The research came about through a shared desire by Wheatley Group, Scotland’s leading housing, care and regeneration organisation, and Policy Scotland at the University of Glasgow to stimulate debate about the future of the sector.
The research – entitled Reform, Risk and Resilience: Diversity and Consensus in Scottish Social Housing – built on a groundswell of analysis that concluded that the environment confronting Scottish social housing providers has changed.
This was evident in the New Times, New Business project, led by the Centre for Housing Research at St Andrews University, Audit Scotland’s Sector Review from 2013 and, more recently, in the Chartered Institute of Housing’s Frontline Futures work and the Royal Institution of Chartered Surveyors Scotland Commission.
This particular project was guided by a sector-wide steering group. While the group examined academic approaches to the concepts of risk and resilience, the project was primarily “people-focused” and sought to engage social housing organisations across Scotland.
This focus on empirical research was evident in four diverse case studies.
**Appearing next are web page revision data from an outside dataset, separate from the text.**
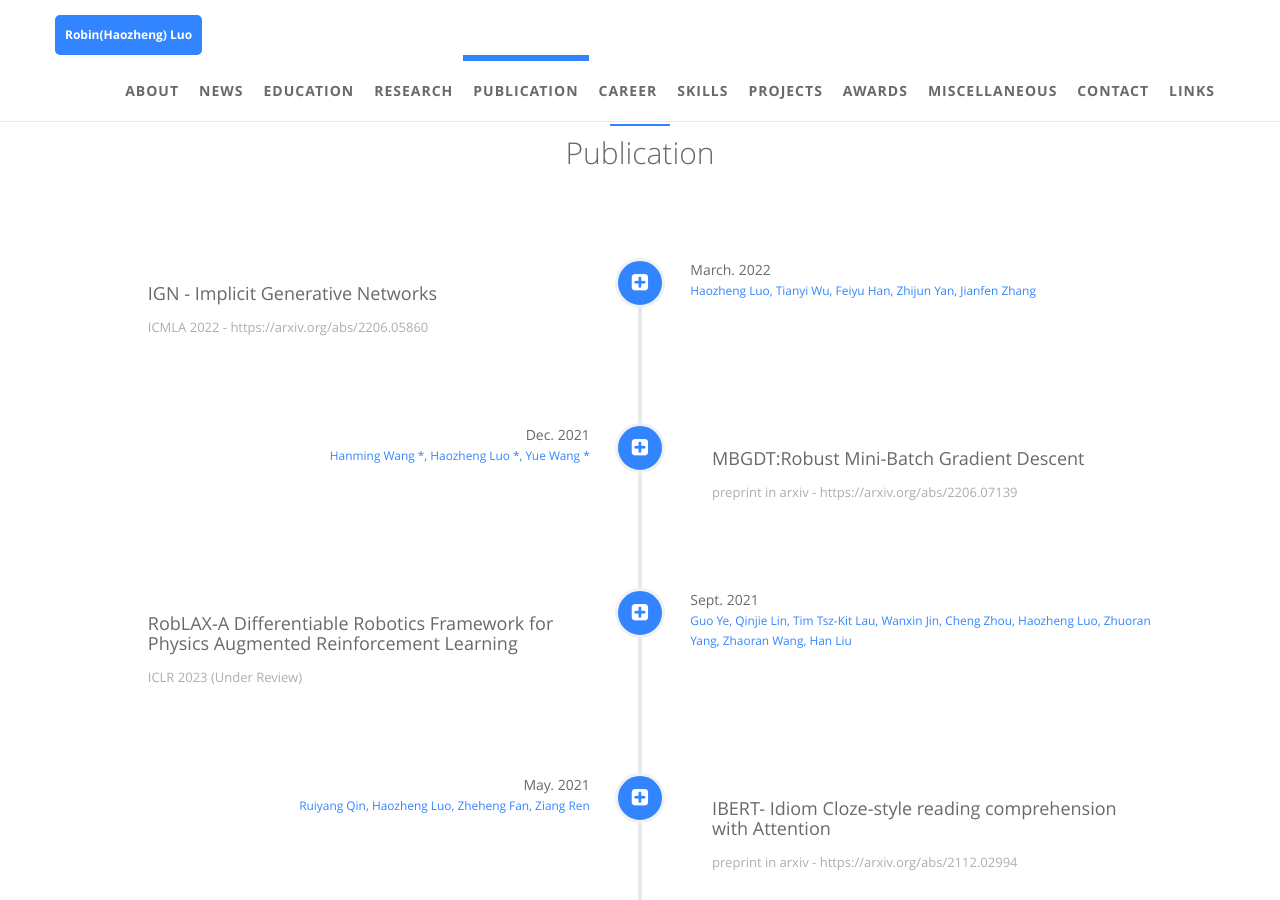
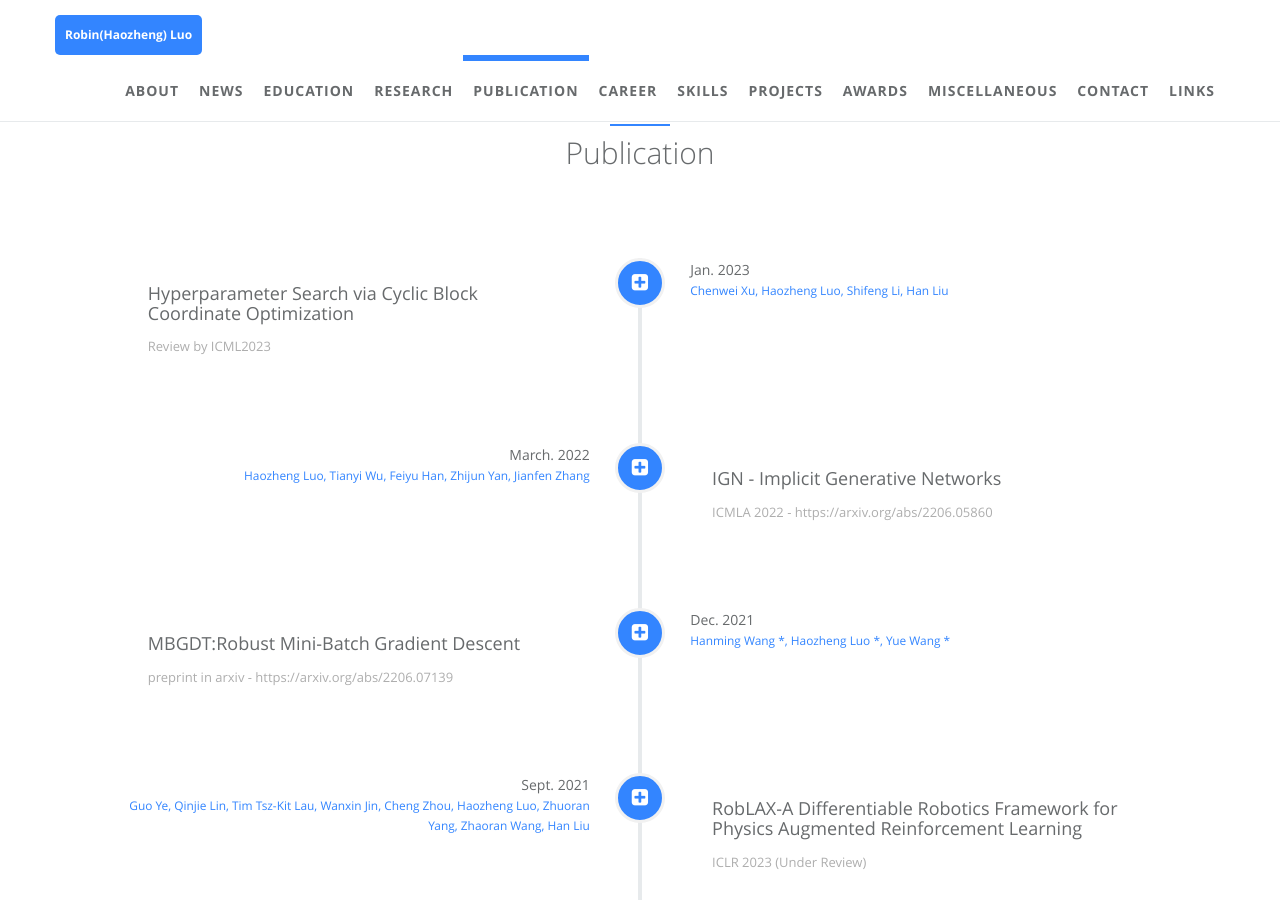
Before and after one commit to robinzixuan/robin.github.io, a Jekyll site: the page built from index.html, in a window 1280 px wide and 900 px high, scrolled down 4667 px. Built offline with Jekyll 4.4.1, drawn with Linux system fonts in a browser that asks for light colours.

Commit message:
Update publication.yml

```diff
--- a/_data/index/publication.yml
+++ b/_data/index/publication.yml
@@ -1,6 +1,20 @@
 # careers section data
 # if you don't have language feature(language.yml is empty), ignore "i18n" items
 
+
+- name:
+    detail: Hyperparameter Search via Cyclic Block Coordinate Optimization
+    i18n: company_c
+  desc:
+    detail: Review by ICML2023
+    i18n: company_c_desc
+  date:
+    detail: Jan. 2023
+    i18n: company_c_date
+  job:
+    detail: Chenwei Xu, Haozheng Luo, Shifeng Li, Han Liu
+    i18n: company_c_job
+  icon: fa-plus-square
 
 - name:
     detail: IGN - Implicit Generative Networks
```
These included a Highlands-based Registered Social Landlord (RSL) with a commercial subsidiary; a community-based RSL operating from a peripheral estate in Glasgow; a local authority landlord; and a large group structure housing organisation.
A dominant aspect of the research was the diversity that is fundamental to the Scottish social housing sector.
This relates both to the scale and type of provider, their perceptions of the concepts of risk and resilience, and strategic approaches they pursue in order to manage risk and be resilient in their operations.
The project found risk management to be at the forefront of sector thinking. Risk was commonly perceived in terms of the poverty faced by tenants. Respondents in some cases also argued that a key risk for the sector is being excessively risk averse.
The most commonly discussed area of risk was the ongoing climate of austerity and reduced housing subsidy. Related to this, and despite the Smith Commission proposals, welfare reform represents a key risk to the sector.
Other risks found by the research were political uncertainty, long-term private finance changes, demographic change and related changing demand, the growth of the private rented sector, funding pensions and succession planning (relating specifically to RSLs) and in-work poverty.
Discussions on resilience mirrored the risks facing the sector. Key aspects of resilient housing organisations were a focus on (and frequent review of) strategic goals and purpose, displaying organisational flexibility and responsiveness, a focus on customer and market intelligence, having appropriate good governance and seeking to embed the culture of a learning, reflective organisation.
The interesting factor was the diversity of approaches which different organisations took to achieving resilience. Different types of providers, variable risks and the demands of specific stakeholders made it a difficult task to arrive at concrete conclusions about what a risk-aware, resilient housing organisation looks like.
The report instead focused on a number of key reflections that stressed the critical role of context and path dependency.
The research subjects expressed different visions of the role of the modern Scottish social housing provider. In some cases they emphasised the importance of taking a holistic approach to their customers. Others, however, argued that “we blur the role at our peril” and social providers should largely focus on core landlord functions.
This led the report authors to pose a question begged throughout the study in the 21st century in Scotland: who is social housing for and what is the strategic purpose?
• Tony McLaughlin works as a Research and Development Officer at Wheatley Group and specialises in housing policy, strategy and business. A full report, Reform, Resilience and Risk: Social Housing in Scotland, by Kenneth Gibb, Des McNulty and Tony McLaughlin, along with an executive summary, are available from Policy Scotland at the University of Glasgow, see www.policyscotland.gla.ac.uk, www.wheatley-group.com